▶ _Supplied data_:
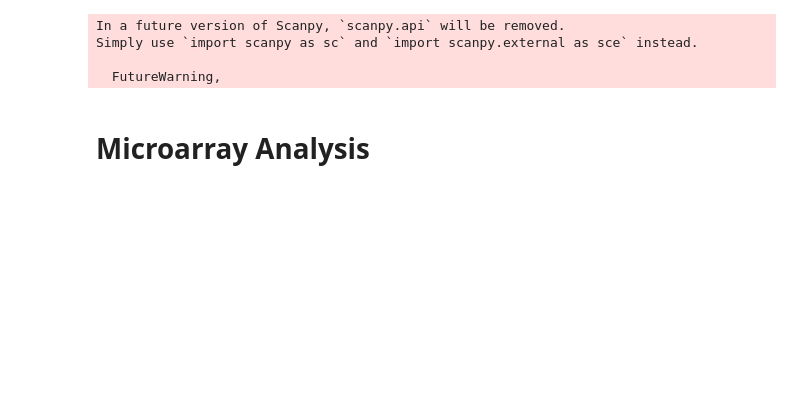
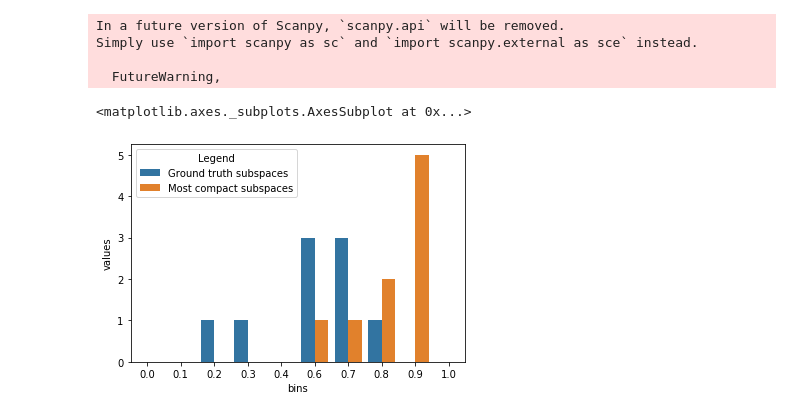
Before and after one commit to ciortanmadalina/subspace_clustering, a Jupyter notebook: notebooks/Plots_scRNA-seq.ipynb, the cells around one changed output. Saved outputs shown, nothing was run; the diff lists cells and outputs as text; code cells hidden in the pictures; blank space fills up the shorter version.

```diff
--- a/notebooks/Plots_scRNA-seq.ipynb
+++ b/notebooks/Plots_scRNA-seq.ipynb
@@ -30,8 +30,6 @@ In a future version of Scanpy, `scanpy.api` will be removed.
 Simply use `import scanpy as sc` and `import scanpy.external as sce` instead.
 
   FutureWarning,
-# %% [markdown]
-# Microarray Analysis
 # %%
 r = pd.read_excel("../reports/scRNAseq_gmm.xlsx")
 
@@ -57,3 +65,31 @@ for dataset, g in r.groupby('dataset_name'):
+# %%
+def getHistBins(best):
+    columns = best.columns
+    d1 = best.values[:, 0]
+    d2 = best.values[:, 1]
+
+    x1, y1 = np.histogram(d1, bins = np.linspace(0,1, 10))
+    x2, y2 = np.histogram(d2, bins = np.linspace(0,1, 10))
+
+    m1 = pd.DataFrame()
+    m1["values"] = np.append(x1,0)
+    m1["bins"] = y1
+    m1["Legend"] = columns[0]
+
+    m2 = pd.DataFrame()
+    m2["values"] = np.append(x2,0)
+    m2["bins"] = y2
+    m2["Legend"] = columns[1]
+
+    m = pd.concat([m1, m2]).round(1)
+
+    return m
+# %%
+m = getHistBins(best_sil)
+sns.barplot(data = m ,  x = "bins", y = "values", hue = "Legend", )
+# %% [output]
+<matplotlib.axes._subplots.AxesSubplot at 0x...>
+[figure, added]
 # %%
 path = "../"
 
```
Also changed, not shown: parts of 10 cells of this notebook, 30 other files.
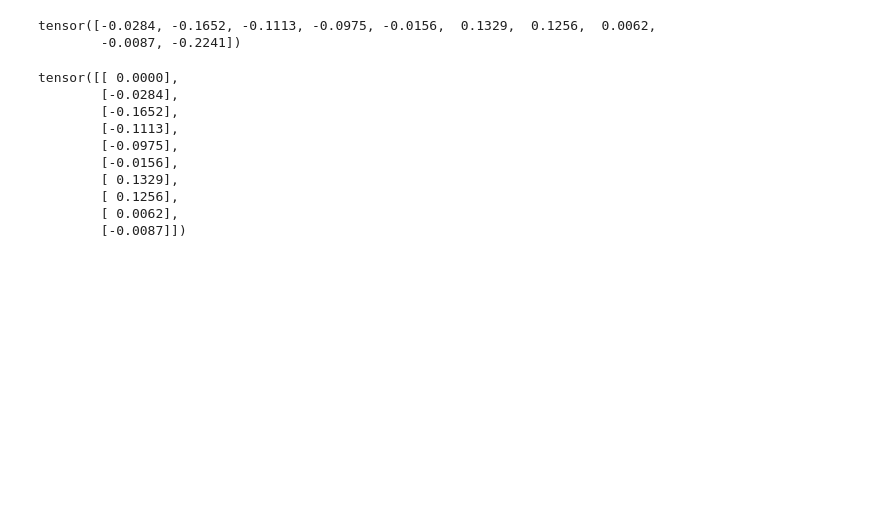
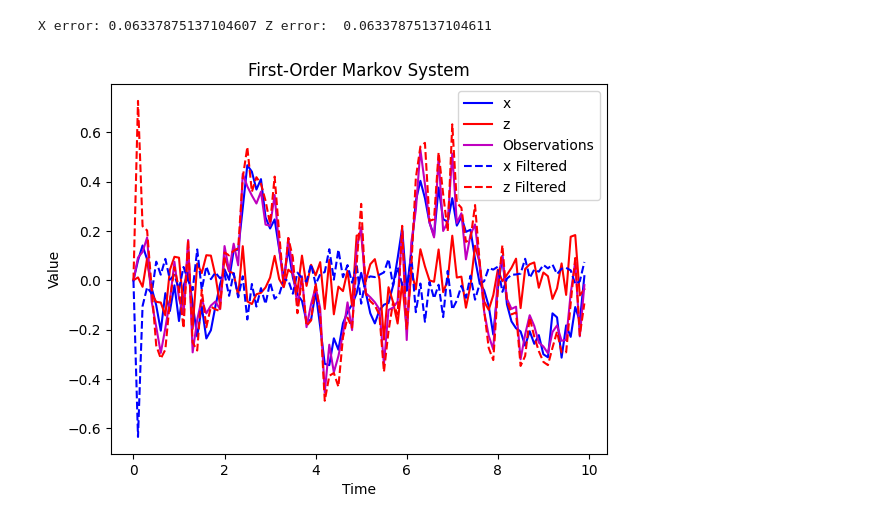
Before and after one commit to reecekeller/adaptation, a Jupyter notebook: models/linear_test.ipynb, the cells around one changed output. Saved outputs shown, nothing was run; the diff lists cells and outputs as text; code cells hidden in the pictures; blank space fills up the shorter version.

```diff
--- a/models/linear_test.ipynb
+++ b/models/linear_test.ipynb
@@ -39,3 +6,47 @@ z_hat = state_hat[:, 2]
+# %%
+T = 10
+dt = 0.1
+t_space = np.arange(0, T, dt)
+
+# Noise Parameters
+var_x = 0.1
+var_z = 0.1
+var_y = 0.0
+
+
+tau_x = 0.9
+tau_z = 0.1
+
+
+A = np.array([[(tau_x-1)/dt, 0], [0, (tau_z-1)/dt]])
+
+initial_state = np.array([0.0, 0.0]).reshape((2, 1))
+state_vec = dynamics(initial_state, t_space, A, dt, var_x, var_z)
+x = state_vec[0, :]
+z = state_vec[1, :]
+
+H = np.array([1, 1]).reshape((1, 2))
+obs = observations(H, state_vec, var_y)
+covariance = np.diag([[var_x, 0], [0, var_z]])
+
+state_hat = run_filter(initial_state.T, A, H, obs, covariance, obs_noise=var_y)
+
+x_hat = state_hat[0, :]
+z_hat = state_hat[1, :]
+print('X error:', ((x-x_hat)**2).mean(), 'Z error: ', ((z-z_hat)**2).mean())
+plt.plot(t_space, x, 'b', label='x')
+plt.plot(t_space, z, 'r', label='z')
+plt.plot(t_space, obs, 'm', label='Observations')
+plt.plot(t_space, x_hat, '-b', label = 'x Filtered ', linestyle='--')
+plt.plot(t_space, z_hat, '-r', label = 'z Filtered ', linestyle='--')
+plt.xlabel('Time')
+plt.ylabel('Value')
+plt.title('First-Order Markov System')
+plt.legend()
+plt.show()
+# %% [output]
+X error: 0.06337875137104607 Z error:  0.06337875137104611
+[figure, added]
 # %%
 def create_sequences(data, window_size):
     sequences = []
@@ -69,19 +83,3 @@ num_epochs = 20000
-# %%
-print(x_train[0:10])
-obs_train[0:10]
-# %% [output]
-tensor([-0.0284, -0.1652, -0.1113, -0.0975, -0.0156,  0.1329,  0.1256,  0.0062,
-        -0.0087, -0.2241])
-tensor([[ 0.0000],
-        [-0.0284],
-        [-0.1652],
-        [-0.1113],
-        [-0.0975],
-        [-0.0156],
-        [ 0.1329],
-        [ 0.1256],
-        [ 0.0062],
-        [-0.0087]])
 # %%
 linear_model = AdaptingMLP(input_dim, hidden_layers, output_dim)
 ff_model = linearNN(input_dim, hidden_layers, output_dim)
```
Also changed, not shown: parts of 10 cells of this notebook, 3 other files.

▶ _Task instructions_: For the listing above, give the number of lines that contain the string "getHistBins" and nothing else.

▶ _Response_: 2